An illustration of the Mobile Launcher (ML) 2, designed to accommodate the Block 1B version of SLS. A NASA audit found serious cost overruns and schedule delays in the development of ML-2 by Bechtel. Credit: NASA/David Zeiters
WASHINGTON — A new mobile launch platform that Bechtel is building for NASA will cost up to four times as much as originally planned and could push back the first launch of an upgraded version of the Space Launch System to the late 2020s, a NASA audit concluded.
The audit by NASA’s Office of Inspector General, published June 9, was sharply critical of both Bechtel and, to a lesser extent, NASA for cost overruns and delays in work on Mobile Launcher (ML) 2, which will be used for launches of the Block 1B version of the SLS starting with the Artemis 4 mission. The larger Block 1B cannot be accommodated on the existing mobile launch platform for SLS.
NASA awarded Bechtel a $383 million cost-plus contract in June 2019 to both design and build ML-2 for delivery to NASA in March 2023. That contract grew to $460.3 million by March because of “government-driven changes” that also pushed back delivery of the platform to January 2024.
The project has since suffered significant overruns and delays, though, revealed in the audit. As of February, Bechtel’s estimate of the cost at completion of ML-2 has increased to $960.1 million, or 2.5 times the original contract value. That estimate projects completing ML-2 in October 2025, after which more than a year of testing and other preparations is expected before it is ready for the Artemis 4 launch.
However, the audit noted that a joint confidence level analysis, which NASA uses to estimate the probability of completing a project at a set cost and schedule, projected only a 3.9% chance of completing ML-2 at the revised budget and schedule. Using the 70% confidence level that is the NASA standard for project estimates, an independent review team commissioned by the Kennedy Space Center concluded ML-2 would cost nearly $1.5 billion and not be delivered until November 2027. That would push the launch of Artemis 4, tentatively projected for 2027, to no earlier than the end of 2028.
The audit placed much of the blame for the overruns on Bechtel. More than 70% of the cost increase and 60% of the schedule delay “is related to poor contractor performance,” the audit stated.
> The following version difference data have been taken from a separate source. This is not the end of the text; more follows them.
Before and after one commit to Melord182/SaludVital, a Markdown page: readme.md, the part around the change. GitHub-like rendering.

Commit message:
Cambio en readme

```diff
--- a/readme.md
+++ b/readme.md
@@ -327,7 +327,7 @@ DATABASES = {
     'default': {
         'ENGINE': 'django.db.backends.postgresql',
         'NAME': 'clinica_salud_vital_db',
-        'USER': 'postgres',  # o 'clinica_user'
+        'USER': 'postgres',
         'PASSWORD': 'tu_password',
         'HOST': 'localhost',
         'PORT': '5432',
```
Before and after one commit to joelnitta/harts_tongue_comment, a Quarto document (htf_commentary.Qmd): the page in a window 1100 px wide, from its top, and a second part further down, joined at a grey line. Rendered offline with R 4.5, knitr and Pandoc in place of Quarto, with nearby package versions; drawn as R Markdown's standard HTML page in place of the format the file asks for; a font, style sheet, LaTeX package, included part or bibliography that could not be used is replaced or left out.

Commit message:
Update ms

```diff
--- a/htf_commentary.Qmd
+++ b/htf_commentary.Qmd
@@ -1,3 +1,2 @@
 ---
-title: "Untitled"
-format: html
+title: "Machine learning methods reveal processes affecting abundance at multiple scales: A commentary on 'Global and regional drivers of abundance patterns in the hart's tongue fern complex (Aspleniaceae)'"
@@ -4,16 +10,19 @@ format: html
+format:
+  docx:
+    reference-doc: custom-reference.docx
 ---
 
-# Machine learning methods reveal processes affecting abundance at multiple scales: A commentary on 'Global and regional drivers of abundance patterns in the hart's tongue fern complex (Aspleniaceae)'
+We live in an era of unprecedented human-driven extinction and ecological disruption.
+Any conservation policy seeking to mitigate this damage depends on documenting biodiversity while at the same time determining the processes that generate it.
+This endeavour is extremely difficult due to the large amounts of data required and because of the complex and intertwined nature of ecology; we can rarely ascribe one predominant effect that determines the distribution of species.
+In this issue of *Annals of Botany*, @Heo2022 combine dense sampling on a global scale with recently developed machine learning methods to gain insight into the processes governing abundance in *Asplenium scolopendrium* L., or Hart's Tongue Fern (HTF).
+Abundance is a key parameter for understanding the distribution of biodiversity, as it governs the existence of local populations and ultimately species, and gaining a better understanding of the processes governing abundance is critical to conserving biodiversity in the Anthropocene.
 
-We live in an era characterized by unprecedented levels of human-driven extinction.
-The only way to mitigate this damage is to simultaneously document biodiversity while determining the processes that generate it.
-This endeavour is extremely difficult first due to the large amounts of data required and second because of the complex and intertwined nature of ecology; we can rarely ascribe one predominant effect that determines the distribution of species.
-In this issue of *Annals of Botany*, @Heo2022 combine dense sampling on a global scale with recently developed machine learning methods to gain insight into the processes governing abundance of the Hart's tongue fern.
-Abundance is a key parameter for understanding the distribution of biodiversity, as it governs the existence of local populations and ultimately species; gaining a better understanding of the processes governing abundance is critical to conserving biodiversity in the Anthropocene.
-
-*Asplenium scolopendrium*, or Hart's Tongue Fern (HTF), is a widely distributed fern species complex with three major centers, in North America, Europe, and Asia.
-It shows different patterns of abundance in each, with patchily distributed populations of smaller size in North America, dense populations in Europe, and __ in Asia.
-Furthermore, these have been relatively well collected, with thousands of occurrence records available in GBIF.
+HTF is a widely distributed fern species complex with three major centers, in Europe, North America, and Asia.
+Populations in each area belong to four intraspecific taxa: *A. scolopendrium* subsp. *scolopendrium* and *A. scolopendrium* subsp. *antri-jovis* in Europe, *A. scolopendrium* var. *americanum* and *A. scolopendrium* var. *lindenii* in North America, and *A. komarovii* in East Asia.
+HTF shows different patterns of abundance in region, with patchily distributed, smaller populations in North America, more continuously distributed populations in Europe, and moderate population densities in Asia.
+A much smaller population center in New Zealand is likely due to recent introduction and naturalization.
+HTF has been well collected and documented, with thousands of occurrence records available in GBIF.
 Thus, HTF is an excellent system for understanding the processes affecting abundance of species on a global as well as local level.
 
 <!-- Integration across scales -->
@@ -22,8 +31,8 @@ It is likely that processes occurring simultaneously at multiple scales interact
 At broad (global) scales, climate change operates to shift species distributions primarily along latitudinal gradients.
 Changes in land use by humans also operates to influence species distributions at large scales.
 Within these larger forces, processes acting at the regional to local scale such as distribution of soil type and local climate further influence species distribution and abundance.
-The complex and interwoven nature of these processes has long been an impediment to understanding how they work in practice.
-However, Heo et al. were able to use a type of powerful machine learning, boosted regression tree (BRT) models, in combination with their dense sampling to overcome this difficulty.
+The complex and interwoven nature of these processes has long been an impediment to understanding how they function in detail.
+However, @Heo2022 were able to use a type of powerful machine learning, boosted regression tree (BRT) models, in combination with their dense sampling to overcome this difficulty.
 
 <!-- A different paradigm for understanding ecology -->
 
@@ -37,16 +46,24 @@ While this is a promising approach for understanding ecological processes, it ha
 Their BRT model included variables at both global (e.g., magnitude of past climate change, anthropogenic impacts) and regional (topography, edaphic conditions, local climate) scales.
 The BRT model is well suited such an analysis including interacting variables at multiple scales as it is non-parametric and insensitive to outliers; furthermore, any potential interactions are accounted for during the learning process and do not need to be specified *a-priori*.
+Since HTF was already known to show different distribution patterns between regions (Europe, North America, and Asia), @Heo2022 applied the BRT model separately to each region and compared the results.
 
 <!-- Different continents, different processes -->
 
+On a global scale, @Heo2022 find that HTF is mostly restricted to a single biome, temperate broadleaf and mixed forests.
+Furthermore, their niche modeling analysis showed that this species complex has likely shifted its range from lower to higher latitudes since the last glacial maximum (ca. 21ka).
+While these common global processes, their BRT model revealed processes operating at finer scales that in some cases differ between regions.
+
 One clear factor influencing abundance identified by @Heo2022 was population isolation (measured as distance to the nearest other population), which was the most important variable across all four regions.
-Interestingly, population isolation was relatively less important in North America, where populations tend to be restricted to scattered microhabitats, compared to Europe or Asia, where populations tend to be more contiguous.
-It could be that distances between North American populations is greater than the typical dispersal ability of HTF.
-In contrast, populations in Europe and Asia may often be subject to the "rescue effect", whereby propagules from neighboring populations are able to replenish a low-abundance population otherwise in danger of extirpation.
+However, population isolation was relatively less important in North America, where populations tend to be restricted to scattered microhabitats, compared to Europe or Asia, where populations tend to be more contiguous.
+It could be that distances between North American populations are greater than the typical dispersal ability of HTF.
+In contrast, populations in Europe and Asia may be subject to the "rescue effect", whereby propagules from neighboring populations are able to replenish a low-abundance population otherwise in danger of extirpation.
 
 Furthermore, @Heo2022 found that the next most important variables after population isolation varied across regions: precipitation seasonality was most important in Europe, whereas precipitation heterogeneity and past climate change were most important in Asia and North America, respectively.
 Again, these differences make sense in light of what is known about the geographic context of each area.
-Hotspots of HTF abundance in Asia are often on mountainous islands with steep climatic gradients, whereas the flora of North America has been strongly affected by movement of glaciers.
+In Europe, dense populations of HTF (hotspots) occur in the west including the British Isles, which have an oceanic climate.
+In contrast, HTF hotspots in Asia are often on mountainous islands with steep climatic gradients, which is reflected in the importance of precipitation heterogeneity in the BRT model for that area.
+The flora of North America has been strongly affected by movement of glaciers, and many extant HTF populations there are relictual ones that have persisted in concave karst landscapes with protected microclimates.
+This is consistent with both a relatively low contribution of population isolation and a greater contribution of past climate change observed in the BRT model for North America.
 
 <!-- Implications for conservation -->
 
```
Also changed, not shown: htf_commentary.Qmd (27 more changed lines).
“According to both NASA and Bechtel management, Bechtel underestimated the overall scope and complexity of designing and building the ML-2 at the onset of the project,” the report stated, significantly underestimating costs for equipment and supplies as well as labor hours. Bechtel also struggled with the weight of ML-2, with the original target weight of about 5.4 million kilograms exceeded by more than 400,000 kilograms as of January.
NASA also contributed to a lesser extent, the audit found. A lack of finalized requirements for the Exploration Upper Stage, used by the SLS Block 1B, contributed to some of the initial cost growth. NASA also “struggled to motivate and improve Bechtel’s performance using the award fee structure,” giving Bechtel nearly half of the $16.8 million in award fees it was eligible for through September 2021 despite problems with ML-2’s development.
Bechtel took issue with the audit’s conclusions. “Unfortunately, the Inspector General’s report does not provide a complete picture of what led to the current situation, and we strongly disagree with the report’s overarching conclusions on the primary causes of the cost increases,” a Bechtel spokesperson said in a statement to SpaceNews. The company had previously declined to comment on the project.
The company argued the audit “does not appreciate the significance of the impacts of necessary design changes” needed to support SLS Block 1B or the effects of the pandemic. It also claimed that the audit “wrongly attributes significant cost increases to poor project performance, including management of the mobile launcher weight,” which the company says it has resolved with NASA. The audit stated that NASA found additional margin in the crawler-transporter that carries the mobile launch platform, increasing its maximum capacity to just above the revised ML-2 weight.
NASA Administrator Bill Nelson expressed his frustration with ML-2 at a Senate hearing May 3. “Because Bechtel underbid on a cost-plus contract in order to, what appears, to get it,” he said, “they couldn’t perform. And NASA is stuck.”
Nelson said at the hearing that while he met with the chief executive of Bechtel, there was little the agency could do about the costs because of the nature of the cost-plus contract. “There’s no way, under the contract, since it’s a cost-plus contract, that we can do anything but eat it,” he said. “And that’s not right.”
Nelson used the agency’s experience with ML-2 to advocate for greater use of fixed-price contracts. The audit stated that NASA is investigating what parts of the ML-2 contract can be converted to a fixed-price structure.
“At this stage, it is too early to tell what impact these efforts will have on the ML-2 project’s cost and schedule,” the audit stated of overall recovery efforts for the contract. “In particular, while converting portions of the ML-2 contract to a fixed-price would reduce NASA’s risk and increase transparency, it is unclear whether Bechtel would agree to this approach nor is it clear if NASA could afford the high costs associated with this contract structure.”